Continue reading “Is Hargreaves Lansdown’s dividend yield too low for income investors?”
Diageo is a low-risk company with a long history of progressive dividend growth. But with a dividend yield of just 2.4%, are investors overpaying for its defensive characteristics?
The answer will depend on how quickly Diageo can grow its dividend, so the first thing I’ll do is try to estimate what sort of long-term dividend growth Diageo can realistically achieve.
Note: If you haven’t heard of Diageo before, it’s one of the world’s leading beverage companies and owner of brands such as Smirnoff, Bailey’s and Guinness. I wrote a very long review last year (perhaps too long) so have a look at that if you want more background information.
Continue reading “Are investors overpaying for Diageo?”
Accounting software firm Sage has generated dividend growth of more than 8% per year over the last decade. That’s impressive, but is it enough to justify the company’s measly 2.4% dividend yield?
At first glance, I’d say yes. After all, a 2.4% income growing at 8% per year will give you a total annual return of 10.4% if the share price grows in line with the dividend.
But investing is not quite that simple, so we’ll need to look at Sage and its financial results in a little more detail.
Continue reading “Is Sage the perfect dividend growth stock?”
Ted Baker is an interesting company.
It started life in 1988 as a single store in Glasgow, selling its own brand of men’s shirts. 30 years later it’s listed in the FTSE 250, has several hundred stores and concessions and generates revenues of more than £500 million and net profits of more than £50 million.
That happy little success story is somewhat interesting, but as an investor what’s more interesting is the company’s near-perfect growth record.
What do I mean by “near-perfect”?
Well, Ted Baker joined the London Stock Exchange in 1997 and from then onwards its revenues and dividends (which it started paying in 1999) have increased every single year. And if it wasn’t for a minor one-year decline after the financial crisis, its profit growth would be just as impressive.
As a defensive value investor, I find that sort of consistency very interesting, along with its double-digit growth rate and near-3% dividend yield.
Continue reading “Is Ted Baker the perfect dividend growth stock?”
One nice feature of the stock market is that you don’t have to reinvest your income to benefit from compound interest.
That’s because most companies retain a significant portion of their profits even after dividends have been paid.

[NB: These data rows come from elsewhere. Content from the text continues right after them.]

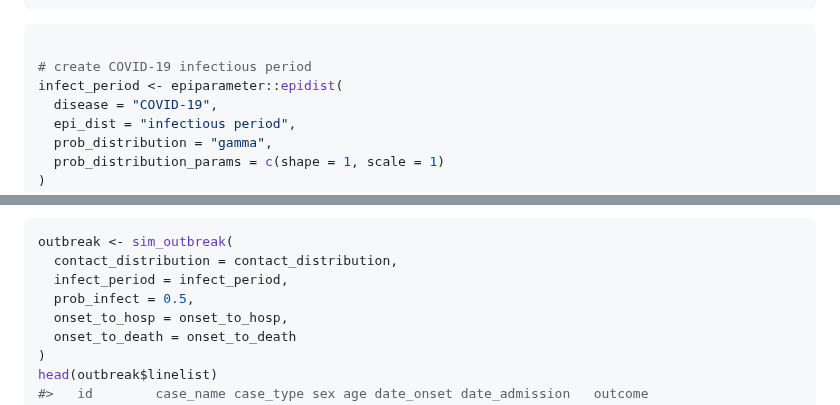
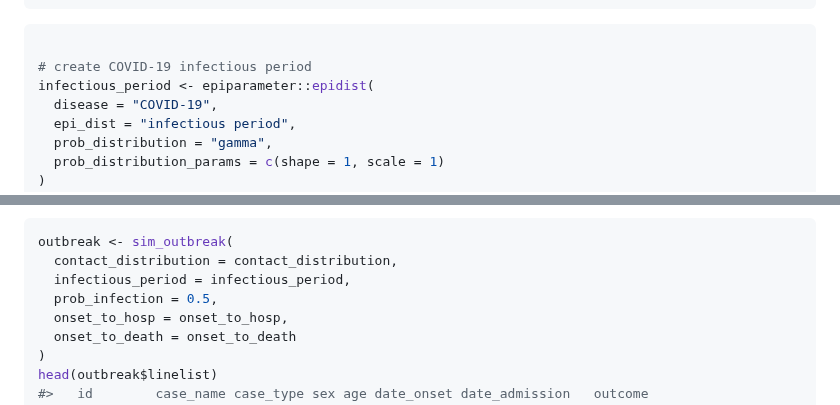
Before and after one commit to epiverse-trace/simulist, a Markdown page: README.md, 2 parts joined by grey strips. GitHub-like rendering.

````diff
--- a/README.md
+++ b/README.md
@@ -83,7 +83,7 @@ contact_distribution <- epiparameter::epidist(
 ``` r
 
 # create COVID-19 infectious period
-infect_period <- epiparameter::epidist(
+infectious_period <- epiparameter::epidist(
   disease = "COVID-19",
   epi_dist = "infectious period",
   prob_distribution = "gamma",
@@ -246,8 +246,8 @@ the same default settings as the other functions).
 ``` r
 outbreak <- sim_outbreak(
   contact_distribution = contact_distribution,
-  infect_period = infect_period,
-  prob_infect = 0.5,
+  infectious_period = infectious_period,
+  prob_infection = 0.5,
   onset_to_hosp = onset_to_hosp,
   onset_to_death = onset_to_death
 )
````
Also changed, not shown: other parts of README.md (+9 -9 lines).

Those retained profits are then re-invested in the business, compounding profits even if you don’t reinvest your dividends.
Some of the best profit compounders are known as capital-light compounders.
Continue reading “3 High yield capital light compounders”
BT’s share price has fallen by more than 50% over the last two years and today its dividend yield is around 8%.
Ever the bargain hunter, I decided to take a closer look.
I wanted to see if BT had any major problems, or if the market was overreacting as it so often does.
Continue reading “I wrote a negative review of BT and the CEO jumped ship. Coincidence or not?”
Sainsbury, Asda and other large UK supermarkets are currently engaged in an all-out price war with Aldi and Lidl.
While price wars may be good for customers, they are rarely good for companies, their profit margins or their shareholders.
Continue reading “Why the Sainsbury / Asda merger is necessary but not sufficient”
In this month’s Master Investor magazine, I reviewed Centrica, a large and mature business operating in a very defensive sector, which at the time of writing had a dividend yield of more than 8%.
Continue reading “Centrica’s 8% dividend yield means it’s priced for energy Armageddon”
Since the middle of 2017, shares in British American Tobacco have fallen by as much as 30%. The shares now have a dividend yield of almost 5%, so does this mean they’re good value?
Continue reading “Are British American Tobacco shares good value?”
In the latest issue of Master Investor magazine, I looked at four high-growth “dividend champions”, i.e. companies that have grown quickly whilst raising their dividends every year for the last decade or more.
Continue reading “4 High growth dividend champions”